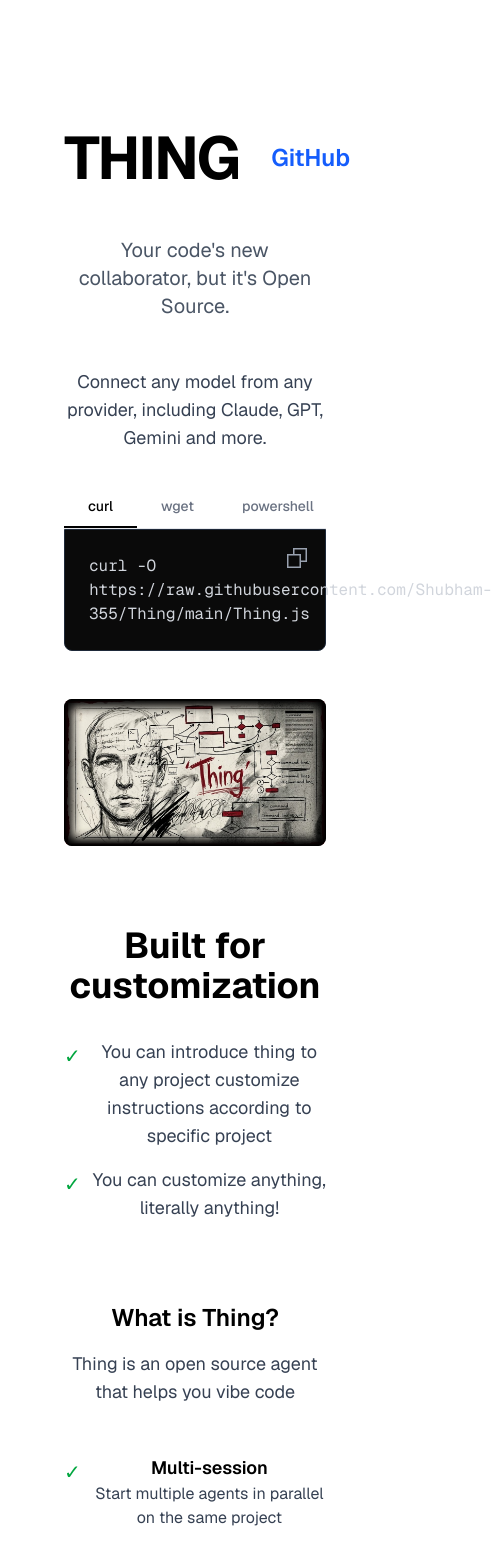
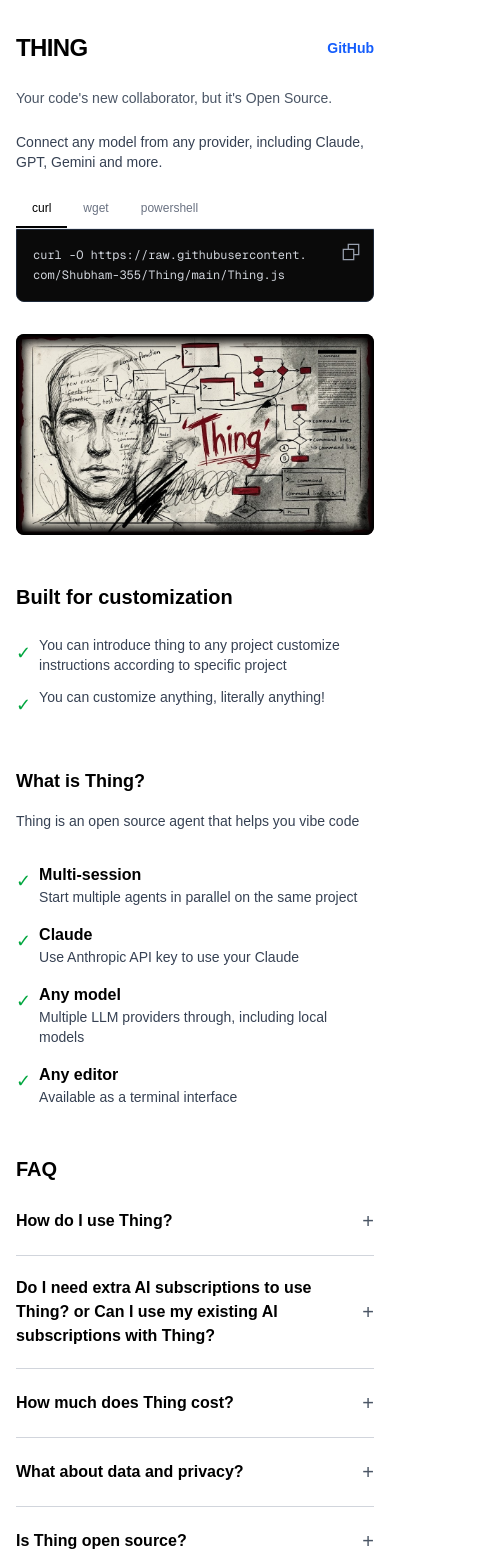
Before and after one commit to Shubham-355/thing-web, a Next.js app: page / in a window 390 px wide. Shown: the top 1559 px of the page, 492 px wide, since content can reach past the window. Built offline with nearby package versions, Linux system fonts and the light colour scheme; no server answers.

Commit message:
responsive design

```diff
--- a/app/page.tsx
+++ b/app/page.tsx
@@ -63,35 +63,35 @@
   };
 
   return (
-    <div className="flex min-h-screen items-center justify-center bg-zinc-50 font-sans dark:bg-black">
-      <main className="flex min-h-screen w-full max-w-5xl flex-col items-center justify-between py-32 px-16 bg-white dark:bg-black sm:items-start">
-        <div className="flex flex-col items-center gap-12 text-center sm:items-start sm:text-left w-full">
-          <div className="flex items-center justify-between w-full gap-8">
-            <h1 className="text-6xl font-bold tracking-tight text-black dark:text-zinc-50">
+    <div className="min-h-screen bg-white dark:bg-black">
+      <main className="w-full max-w-5xl mx-auto py-8 px-4 sm:py-16 sm:px-8 lg:py-32 lg:px-16">
+        <div className="flex flex-col gap-6 sm:gap-12 w-full">
+          <div className="flex items-center justify-between w-full gap-2 sm:gap-4 md:gap-8">
+            <h1 className="text-2xl sm:text-3xl md:text-5xl lg:text-6xl font-bold tracking-tight text-black dark:text-zinc-50">
               THING
             </h1>
             <a
               href="https://github.com/Shubham-355/thing"
               target="_blank"
               rel="noopener noreferrer"
-              className="text-2xl font-semibold text-blue-600 dark:text-blue-400 hover:underline"
+              className="text-sm sm:text-lg md:text-xl lg:text-2xl font-semibold text-blue-600 dark:text-blue-400 hover:underline whitespace-nowrap"
             >
               GitHub
             </a>
           </div>
-          <p className="text-xl text-gray-600 dark:text-gray-400">
+          <p className="text-sm sm:text-base lg:text-lg text-gray-600 dark:text-gray-400">
             Your code's new collaborator, but it's Open Source.
           </p>
 
           {/* New section */}
           <div className="w-full">
-            <p className="text-lg text-gray-700 dark:text-gray-300 mb-8">
+            <p className="text-sm sm:text-base lg:text-lg text-gray-700 dark:text-gray-300 mb-4 sm:mb-8">
               Connect any model from any provider, including Claude, GPT, Gemini and more.
             </p>
 
             {/* Command tabs */}
-            <div className="w-full">
-              <div className="relative flex gap-0 mb-0 border-b border-gray-200 dark:border-gray-800">
+            <div className="w-full overflow-x-auto">
+              <div className="relative flex gap-0 mb-0 border-b border-gray-200 dark:border-gray-800 min-w-full">
                 {tabs.map((tab) => (
                   <button
                     key={tab.id}
@@ -99,7 +99,7 @@
                       setSelectedTab(tab.id);
                       setCopied(false);
                     }}
-                    className={`relative px-6 py-3 text-sm font-medium transition-all ${
+                    className={`relative px-4 sm:px-6 py-3 text-xs sm:text-sm font-medium transition-all whitespace-nowrap ${
                       selectedTab === tab.id
                         ? 'text-black dark:text-white'
                         : 'text-gray-500 dark:text-gray-500 hover:text-gray-700 dark:hover:text-gray-300'
@@ -116,20 +116,20 @@
               {/* Command box */}
               <button
                 onClick={copyToClipboard}
-                className="relative w-full bg-[#0A0A0A] dark:bg-[#0A0A0A] rounded-b-lg p-6 text-left hover:bg-[#111] transition-colors group border border-gray-800"
+                className="relative w-full bg-[#0A0A0A] dark:bg-[#0A0A0A] rounded-b-lg p-4 sm:p-6 text-left hover:bg-[#111] transition-colors group border border-gray-800"
               >
-                <code className="text-gray-300 text-base font-mono block pr-16">
+                <code className="text-gray-300 text-xs sm:text-sm lg:text-base font-mono block pr-12 sm:pr-16 break-all leading-relaxed">
                   {commands[selectedTab as keyof typeof commands]}
                 </code>
-                <div className="absolute top-4 right-4 transition-opacity">
+                <div className="absolute top-3 right-3 sm:top-4 sm:right-4 transition-opacity">
                   {!copied ? (
                     <svg
-                      width="24"
-                      height="24"
+                      width="20"
+                      height="20"
+                      className="sm:w-6 sm:h-6 text-gray-400 group-hover:text-gray-200"
                       viewBox="0 0 24 24"
                       fill="none"
                       xmlns="http://www.w3.org/2000/svg"
-                      className="text-gray-400 group-hover:text-gray-200"
                     >
                       <path
                         d="M8.75 8.75V2.75H21.25V15.25H15.25M15.25 8.75H2.75V21.25H15.25V8.75Z"
@@ -140,8 +140,9 @@
                     </svg>
                   ) : (
                     <svg
-                      width="24"
-                      height="24"
+                      width="20"
+                      height="20"
+                      className="sm:w-6 sm:h-6"
                       viewBox="0 0 24 24"
                       fill="none"
                       xmlns="http://www.w3.org/2000/svg"
@@ -159,7 +160,7 @@
             </div>
 
             {/* Thing.png image with inset shadow */}
-            <div className="relative w-full aspect-video mt-12 overflow-hidden rounded-lg">
+            <div className="relative w-full aspect-video mt-8 sm:mt-12 overflow-hidden rounded-lg">
               {/* Inset border wrapper */}
               <div className="absolute inset-0 pointer-events-none z-10" style={{
                 boxShadow: 'inset 0 0 10px 8px rgba(0, 0, 0, 1)',
@@ -175,80 +176,80 @@
             </div>
 
             {/* Built for customization section */}
-            <div className="w-full mt-20">
-              <h2 className="text-4xl font-bold text-black dark:text-white mb-8">
+            <div className="w-full mt-12 sm:mt-20">
+              <h2 className="text-xl sm:text-2xl md:text-3xl lg:text-4xl font-bold text-black dark:text-white mb-6 sm:mb-8">
                 Built for customization
               </h2>
-              <div className="space-y-4">
-                <div className="flex gap-3 items-start">
-                  <span className="text-green-600 dark:text-green-400 text-xl mt-1">✓</span>
-                  <p className="text-lg text-gray-700 dark:text-gray-300">
+              <div className="space-y-3 sm:space-y-4">
+                <div className="flex gap-2 sm:gap-3 items-start">
+                  <span className="text-green-600 dark:text-green-400 text-lg sm:text-xl mt-1 shrink-0">✓</span>
+                  <p className="text-sm sm:text-base lg:text-lg text-gray-700 dark:text-gray-300">
                     You can introduce thing to any project customize instructions according to specific project
                   </p>
                 </div>
-                <div className="flex gap-3 items-start">
-                  <span className="text-green-600 dark:text-green-400 text-xl mt-1">✓</span>
-                  <p className="text-lg text-gray-700 dark:text-gray-300">
+                <div className="flex gap-2 sm:gap-3 items-start">
+                  <span className="text-green-600 dark:text-green-400 text-lg sm:text-xl mt-1 shrink-0">✓</span>
+                  <p className="text-sm sm:text-base lg:text-lg text-gray-700 dark:text-gray-300">
                     You can customize anything, literally anything!
                   </p>
                 </div>
               </div>
             </div>
 
-            <div className="w-full mt-20">
-              <div className="mb-12">
-                <h3 className="text-2xl font-semibold text-black dark:text-white mb-4">
+            <div className="w-full mt-12 sm:mt-20">
+              <div className="mb-8 sm:mb-12">
+                <h3 className="text-lg sm:text-xl md:text-2xl font-semibold text-black dark:text-white mb-4">
                   What is Thing?
                 </h3>
-                <p className="text-lg text-gray-700 dark:text-gray-300">
+                <p className="text-sm sm:text-base lg:text-lg text-gray-700 dark:text-gray-300">
                   Thing is an open source agent that helps you vibe code
                 </p>
               </div>
 
-              <div className="space-y-6">
-                <div className="flex gap-3 items-start">
-                  <span className="text-green-600 dark:text-green-400 text-xl mt-1">✓</span>
+              <div className="space-y-4 sm:space-y-6">
+                <div className="flex gap-2 sm:gap-3 items-start">
+                  <span className="text-green-600 dark:text-green-400 text-lg sm:text-xl mt-1 shrink-0">✓</span>
                   <div>
-                    <p className="text-lg font-semibold text-black dark:text-white">
+                    <p className="text-base sm:text-lg font-semibold text-black dark:text-white">
                       Multi-session
                     </p>
-                    <p className="text-base text-gray-700 dark:text-gray-300">
+                    <p className="text-sm sm:text-base text-gray-700 dark:text-gray-300">
                       Start multiple agents in parallel on the same project
                     </p>
                   </div>
                 </div>
 
-                <div className="flex gap-3 items-start">
-                  <span className="text-green-600 dark:text-green-400 text-xl mt-1">✓</span>
+                <div className="flex gap-2 sm:gap-3 items-start">
+                  <span className="text-green-600 dark:text-green-400 text-lg sm:text-xl mt-1 shrink-0">✓</span>
                   <div>
-                    <p className="text-lg font-semibold text-black dark:text-white">
+                    <p className="text-base sm:text-lg font-semibold text-black dark:text-white">
                       Claude
                     </p>
-                    <p className="text-base text-gray-700 dark:text-gray-300">
+                    <p className="text-sm sm:text-base text-gray-700 dark:text-gray-300">
                       Use Anthropic API key to use your Claude
                     </p>
                   </div>
                 </div>
 
-                <div className="flex gap-3 items-start">
-                  <span className="text-green-600 dark:text-green-400 text-xl mt-1">✓</span>
+                <div className="flex gap-2 sm:gap-3 items-start">
+                  <span className="text-green-600 dark:text-green-400 text-lg sm:text-xl mt-1 shrink-0">✓</span>
                   <div>
-                    <p className="text-lg font-semibold text-black dark:text-white">
+                    <p className="text-base sm:text-lg font-semibold text-black dark:text-white">
                       Any model
                     </p>
-                    <p className="text-base text-gray-700 dark:text-gray-300">
+                    <p className="text-sm sm:text-base text-gray-700 dark:text-gray-300">
                       Multiple LLM providers through, including local models
                     </p>
                   </div>
                 </div>
 
-                <div className="flex gap-3 items-start">
-                  <span className="text-green-600 dark:text-green-400 text-xl mt-1">✓</span>
+                <div className="flex gap-2 sm:gap-3 items-start">
+                  <span className="text-green-600 dark:text-green-400 text-lg sm:text-xl mt-1 shrink-0">✓</span>
                   <div>
-                    <p className="text-lg font-semibold text-black dark:text-white">
+                    <p className="text-base sm:text-lg font-semibold text-black dark:text-white">
                       Any editor
                     </p>
-                    <p className="text-base text-gray-700 dark:text-gray-300">
+                    <p className="text-sm sm:text-base text-gray-700 dark:text-gray-300">
                       Available as a terminal interface
                     </p>
                   </div>
@@ -257,27 +258,27 @@
             </div>
 
             {/* FAQ Dropdown section */}
-            <div className="w-full mt-20">
-              <h2 className="text-4xl font-bold text-black dark:text-white mb-8">
+            <div className="w-full mt-12 sm:mt-20">
+              <h2 className="text-xl sm:text-2xl md:text-3xl lg:text-4xl font-bold text-black dark:text-white mb-6 sm:mb-8">
                 FAQ
               </h2>
 
-              <div className="space-y-4">
+              <div className="space-y-5">
                 {/* FAQ 1 */}
-                <div className="border-b border-gray-300 dark:border-gray-700 pb-4">
+                <div className="border-b border-gray-300 dark:border-gray-700 pb-5">
                   <button
                     onClick={() => setOpenFaq(openFaq === 1 ? null : 1)}
                     className="flex justify-between items-center w-full text-left"
                   >
-                    <h3 className="text-xl font-semibold text-black dark:text-white pr-4">
+                    <h3 className="text-base sm:text-lg lg:text-xl font-semibold text-black dark:text-white pr-2 sm:pr-4">
                       How do I use Thing?
                     </h3>
-                    <span className="text-2xl text-gray-600 dark:text-gray-400 flex-shrink-0">
+                    <span className="text-xl sm:text-2xl text-gray-600 dark:text-gray-400 shrink-0">
                       {openFaq === 1 ? '−' : '+'}
                     </span>
                   </button>
                   {openFaq === 1 && (
-                    <p className="mt-4 text-base text-gray-700 dark:text-gray-300">
+                    <p className="mt-3 sm:mt-4 text-sm sm:text-base text-gray-700 dark:text-gray-300">
                       The easiest way to get started is to read the{' '}
                       <a
                         href="https://github.com/Shubham-355/thing"
@@ -292,80 +293,80 @@
                 </div>
 
                 {/* FAQ 2 */}
-                <div className="border-b border-gray-300 dark:border-gray-700 pb-4">
+                <div className="border-b border-gray-300 dark:border-gray-700 pb-5">
                   <button
                     onClick={() => setOpenFaq(openFaq === 2 ? null : 2)}
                     className="flex justify-between items-center w-full text-left"
                   >
-                    <h3 className="text-xl font-semibold text-black dark:text-white pr-4">
+                    <h3 className="text-base sm:text-lg lg:text-xl font-semibold text-black dark:text-white pr-2 sm:pr-4">
                       Do I need extra AI subscriptions to use Thing? or Can I use my existing AI subscriptions with Thing?
                     </h3>
-                    <span className="text-2xl text-gray-600 dark:text-gray-400 flex-shrink-0">
+                    <span className="text-xl sm:text-2xl text-gray-600 dark:text-gray-400 shrink-0">
                       {openFaq === 2 ? '−' : '+'}
                     </span>
                   </button>
                   {openFaq === 2 && (
-                    <p className="mt-4 text-base text-gray-700 dark:text-gray-300">
+                    <p className="mt-3 sm:mt-4 text-sm sm:text-base text-gray-700 dark:text-gray-300">
                       All you need to do is paste api key!
                     </p>
                   )}
                 </div>
 
                 {/* FAQ 3 */}
-                <div className="border-b border-gray-300 dark:border-gray-700 pb-4">
+                <div className="border-b border-gray-300 dark:border-gray-700 pb-5">
                   <button
                     onClick={() => setOpenFaq(openFaq === 3 ? null : 3)}
                     className="flex justify-between items-center w-full text-left"
                   >
-                    <h3 className="text-xl font-semibold text-black dark:text-white pr-4">
+                    <h3 className="text-base sm:text-lg lg:text-xl font-semibold text-black dark:text-white pr-2 sm:pr-4">
                       How much does Thing cost?
                     </h3>
-                    <span className="text-2xl text-gray-600 dark:text-gray-400 flex-shrink-0">
+                    <span className="text-xl sm:text-2xl text-gray-600 dark:text-gray-400 shrink-0">
                       {openFaq === 3 ? '−' : '+'}
                     </span>
                   </button>
                   {openFaq === 3 && (
-                    <p className="mt-4 text-base text-gray-700 dark:text-gray-300">
+                    <p className="mt-3 sm:mt-4 text-sm sm:text-base text-gray-700 dark:text-gray-300">
                       Absolutely free!
                     </p>
                   )}
                 </div>
 
                 {/* FAQ 4 */}
-                <div className="border-b border-gray-300 dark:border-gray-700 pb-4">
+                <div className="border-b border-gray-300 dark:border-gray-700 pb-5">
                   <button
                     onClick={() => setOpenFaq(openFaq === 4 ? null : 4)}
                     className="flex justify-between items-center w-full text-left"
                   >
-                    <h3 className="text-xl font-semibold text-black dark:text-white pr-4">
+                    <h3 className="text-base sm:text-lg lg:text-xl font-semibold text-black dark:text-white pr-2 sm:pr-4">
                       What about data and privacy?
                     </h3>
-                    <span className="text-2xl text-gray-600 dark:text-gray-400 flex-shrink-0">
+                    <span className="text-xl sm:text-2xl text-gray-600 dark:text-gray-400 shrink-0">
                       {openFaq === 4 ? '−' : '+'}
                     </span>
                   </button>
                   {openFaq === 4 && (
-                    <p className="mt-4 text-base text-gray-700 dark:text-gray-300">
+                    <p className="mt-3 sm:mt-4 text-sm sm:text-base text-gray-700 dark:text-gray-300">
                       Its all local, you dont need to be worried!
                     </p>
                   )}
                 </div>
 
                 {/* FAQ 5 */}
-                <div className="border-b border-gray-300 dark:border-gray-700 pb-4">
+                <div className="border-b border-gray-300 dark:border-gray-700 pb-5">
                   <button
                     onClick={() => setOpenFaq(openFaq === 5 ? null : 5)}
                     className="flex justify-between items-center w-full text-left"
                   >
-                    <h3 className="text-xl font-semibold text-black dark:text-white pr-4">
+                    <h3 className="text-base sm:text-lg lg:text-xl font-semibold text-black dark:text-white pr-2 sm:pr-4">
                       Is Thing open source?
                     </h3>
-                    <span className="text-2xl text-gray-600 dark:text-gray-400 flex-shrink-0">
+                    <span className="text-xl sm:text-2xl text-gray-600 dark:text-gray-400 shrink-0">
                       {openFaq === 5 ? '−' : '+'}
                     </span>
                   </button>
                   {openFaq === 5 && (
-                    <p className="mt-4 text-base text-gray-700 dark:text-gray-300">
+                    <p className="mt-3 sm:mt-4 text-sm sm:text-base text-gray-700 dark:text-gray-300">
                       Ofc it is open source! You can star! You can contribute! You can help fund!
                     </p>
                   )}
@@ -374,17 +375,17 @@
 
               {/* Final message with star animation */}
               <div
-                className="mt-12 flex flex-col items-center gap-6 cursor-pointer"
+                className="mt-10 sm:mt-12 flex flex-col items-center gap-5 sm:gap-6 cursor-pointer"
                 onMouseEnter={() => setShowStarAnimation(true)}
                 onMouseLeave={() => setShowStarAnimation(false)}
                 onClick={() => window.open('https://github.com/Shubham-355/thing', '_blank')}
               >
-                <div className="relative h-[100px] w-full flex items-center justify-center">
+                <div className="relative h-20 sm:h-[100px] w-full flex items-center justify-center">
                   {/* Star that moves and scales */}
                   <motion.div
                     className="absolute flex items-center gap-4"
                     animate={{
-                      x: showStarAnimation ? -50 : 0,
+                      x: showStarAnimation ? -30 : 0,
                       scale: showStarAnimation ? 1.2 : 1,
                       rotate: showStarAnimation ? [0, 5, -5, 0] : 0
                     }}
@@ -394,7 +395,7 @@
                       rotate: { duration: 0.4, ease: "easeInOut" }
                     }}
                   >
-                    <span className="text-4xl">⭐</span>
+                    <span className="text-3xl sm:text-4xl">⭐</span>
                   </motion.div>
 
                   {/* Animated counter with particles */}
@@ -403,7 +404,7 @@
                       <motion.div
                         className="absolute flex items-center gap-2"
                         initial={{ opacity: 0, x: -20, scale: 0.5 }}
-                        animate={{ opacity: 1, x: 50, scale: 1 }}
+                        animate={{ opacity: 1, x: 30, scale: 1 }}
                         exit={{ opacity: 0, scale: 0.5 }}
                         transition={{ duration: 0.5, ease: "backOut" }}
                       >
@@ -426,7 +427,7 @@
                           {displayedCount.toLocaleString().split('').map((digit, index) => (
                             <motion.span
                               key={`${digit}-${index}`}
-                              className="text-5xl font-bold text-yellow-500 dark:text-yellow-400 inline-block"
+                              className="text-3xl sm:text-5xl font-bold text-yellow-500 dark:text-yellow-400 inline-block"
                               initial={{ rotateX: -90, opacity: 0 }}
                               animate={{ rotateX: 0, opacity: 1 }}
                               transition={{
@@ -471,7 +472,7 @@
                     )}
                   </AnimatePresence>
                 </div>
-                <p className="text-lg text-gray-700 dark:text-gray-300">
+                <p className="text-sm sm:text-base lg:text-lg text-gray-700 dark:text-gray-300 text-center">
                   Ohh you came this far! Give it a star!
                 </p>
               </div>
```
===============
* _WHAT TO PRODUCE_
Take from the material above every line that includes the word "Shubham".

* _SOLUTION BELOW_
Before and after one commit to Shubham-355/thing-web, a Next.js app: page / in a window 390 px wide. Shown: the top 1559 px of the page, 492 px wide, since content can reach past the window. Built offline with nearby package versions, Linux system fonts and the light colour scheme; no server answers.
               href="https://github.com/Shubham-355/thing"
                         href="https://github.com/Shubham-355/thing"
                 onClick={() => window.open('https://github.com/Shubham-355/thing', '_blank')}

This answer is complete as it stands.